What is a talent? How many do you have? According to the dictionary, a talent is a special ability, and no doubt this is the way most people use the word today. Whenever they read or hear the word talent, they assume it means ability. That often leads them to make an improper application of “the parable of the talents” that Jesus told (Mt. 25:14-30).
The talents in that parable are not abilities but rather sums of money entrusted to servants whose abilities were known and appreciated by their master (just read verse 15 for the point about ability, and then read verse 27 to notice that the talent here was money). The talents in the parable amounted to opportunities to use one’s abilities in the service of the master. The point for us: God knows our abilities and gives each of us opportunities to use them in His service. The money and other resources one has constitute only one of the opportunities God gives him for service in the kingdom of Christ. The principle “Ability Plus Opportunity Equals Responsibility” applies to service of any and every kind.

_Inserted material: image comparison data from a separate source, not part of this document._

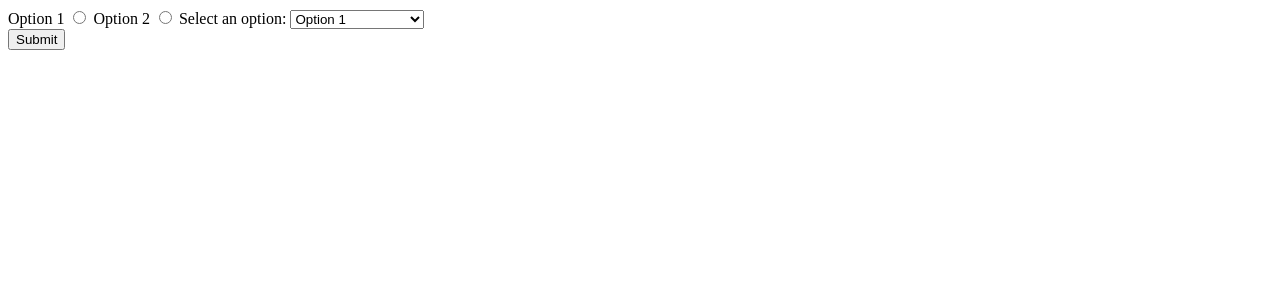
Repository: tranhuunghiem99/N_Auto_Checked
Page: test/index.html
These files come from the project's save history. The page is drawn as it stood at one moment and after the next save; the edit follows.
The browser window is 1280 px wide. The pictures show the whole page.

Above is the page before, as saved 2024-05-07 21:49:18.

After the next save:
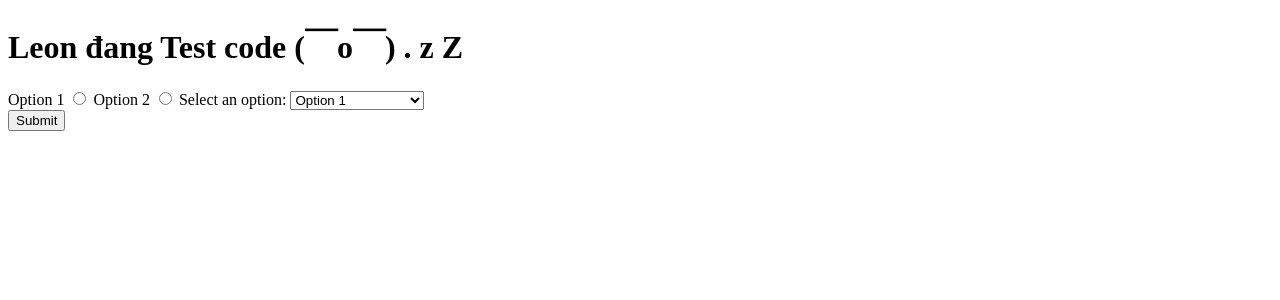
Saved 12 s later.
--- a/test/index.html
+++ b/test/index.html
@@ -30,6 +30,8 @@
     <title>Radio Button and Listbox Example</title>
   </head>
   <body>
+    <h1>Leon đang Test code (￣o￣) . z Z</h1>
+
     <form action="/submit" method="post">
       <label for="option1">Option 1</label>
       <input type="radio" name="option" value="1" id="option1" required>
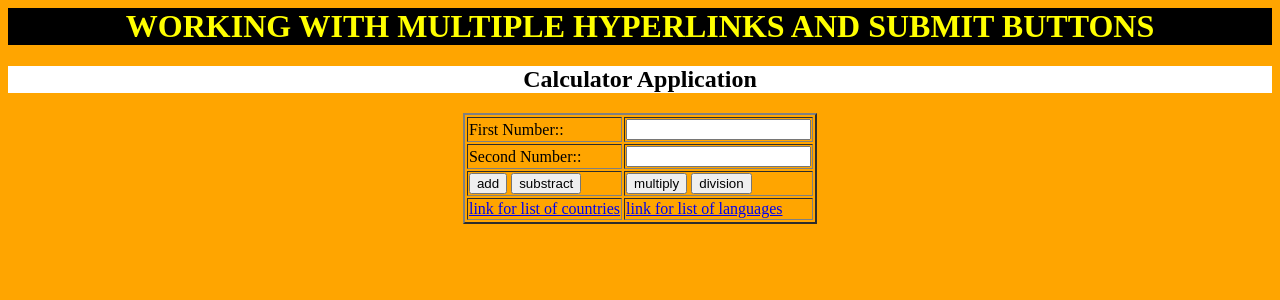
Repository: shivaramkrishna53/SERVLET_PROJECTS
Page: proj11-workingwithmultiplehyperlinksandsubmitbuttons/WebContent/input.html
The author's editor kept a copy of each file at every save. The page is drawn from the files as they stood at one save, then again after the next save.
The browser window is 1280 px wide. The pictures show the whole page.

Above is the page before, as saved 2021-01-12 09:45:36.

After the next save:
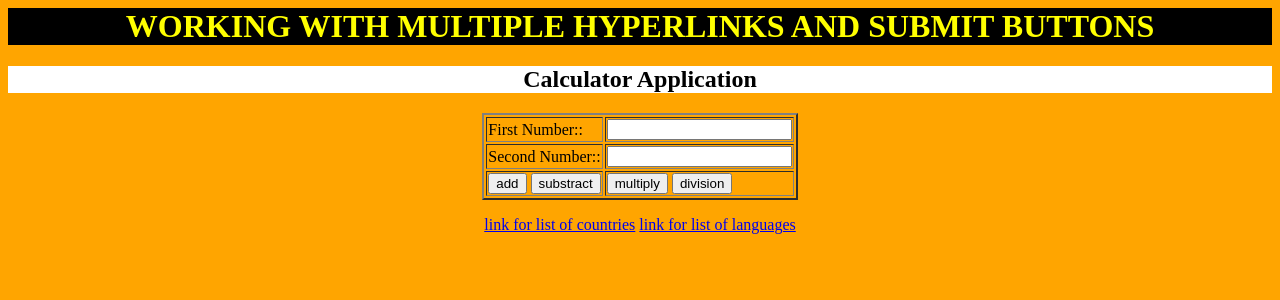
Saved 29 s later.
--- a/proj11-workingwithmultiplehyperlinksandsubmitbuttons/WebContent/input.html
+++ b/proj11-workingwithmultiplehyperlinksandsubmitbuttons/WebContent/input.html
@@ -34,7 +34,8 @@
 <input type="button" name="cal" value="division"/>
 </td>
 </tr>
-
+</table>
+</form>
 <tr>
 <td>
 <a href="calculatorurl?cal=countries">link for list of countries</a>
@@ -43,7 +44,7 @@
 <a href="calculatorurl?cal=languages">link for list of languages</a>
 </td>
 </tr>
-</table>
+
 </center>
 </body>
 </html>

For the moment let us put aside the parable (do not forget the principle) and talk about talents as abilities, and ask the question again: How many do you have, and how are you using them? Ability alone does not make one acceptable in the Lord’s service. Nor does opportunity alone mean one is approved by the Lord. Only when ability is applied to opportunity and results in service can one really expect approval from God. If you want to be sure you are using your talents properly, you will need to develop some other important characteristics. Here is a list of five abilities: the first four are optional or elective. The last one is mandatory; it cannot be rejected or avoided. Do not jump down the page to number 5. Read and think about the others, in the order listed.
AVAILABILITY. It doesn’t really matter how “talented” you are if you are not available. There are people who could do many things, but you can’t get them to do much. So, are you available to do whatever you can, whenever you are called upon?

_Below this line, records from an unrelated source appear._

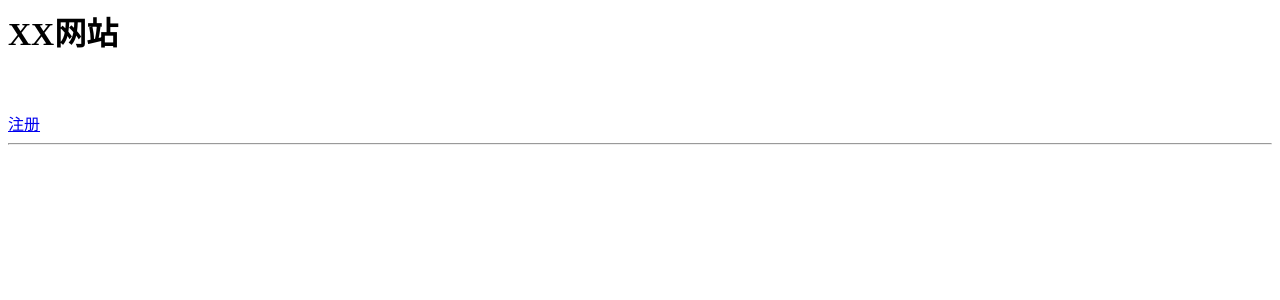
Repository: wsws1996/myproject
Page: http://localhost/day09_user/
The author's editor kept a copy of each file at every save. The page is drawn from the files as they stood at one save, then again after the next save.
The browser window is 1280 px wide. The pictures show the whole page.
The page is served by Tomcat 9. Other server files are loaded and not shown.

Above is the page before, as saved 2015-11-21 12:05:15.

### java/workspace/day09_user/WebRoot/index.jsp
<%@ page language="java" import="java.util.*" pageEncoding="UTF-8"%>

<!DOCTYPE HTML PUBLIC "-//W3C//DTD HTML 4.01 Transitional//EN">
<html>
<head>
<title>首页</title>
<!--
	<link rel="stylesheet" type="text/css" href="styles.css">
	-->
</head>

<body>
	<h1>XX网站</h1>
	<br>
	<br>
	<a href="${pageContext.request.contextPath }/servlet/RegisterUIServlet">注册</a>
	<hr>
</body>
</html>

After the next save:
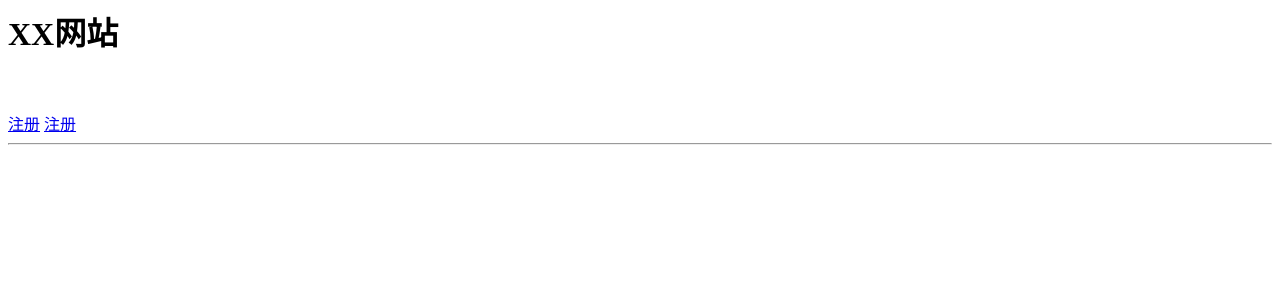
Saved 57 s later.
--- a/java/workspace/day09_user/WebRoot/index.jsp
+++ b/java/workspace/day09_user/WebRoot/index.jsp
@@ -14,6 +14,7 @@
 	<br>
 	<br>
 	<a href="${pageContext.request.contextPath }/servlet/RegisterUIServlet">注册</a>
+	<a href="${pageContext.request.contextPath }/servlet/RegisterUIServlet">注册</a>
 	<hr>
 </body>
 </html>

DEPENDABILITY. Some accept assignments but you never know if they will actually follow through and do what they agree to do. Are you reliable? Can you be depended upon to do what you say you will do?
DURABILITY. Someone has said that it isn’t just how well you start but how long you last that really counts. How long will you last? How long can you be depended upon? Will you give up when the going gets tough, or will your see the job through to the end, as long as you are able?
EXCITABILITY. Enthusiasm! How enthusiastic are you? Is service a burden or a joy?
Be sure that you develop all these qualities, because – remember the principle – ability plus opportunity adds up to ACCOUNTABILITY. We are responsible, whether we accept it or not. When the Master returns, every one of us will have to give an account of our service, and the Master will respond appropriately to each one. And that is what the parable of the talents is all about.
Perhaps we should ask about one more. What is the PROBABILITY that you will apply this lesson to yourself and receive any personal benefit from it?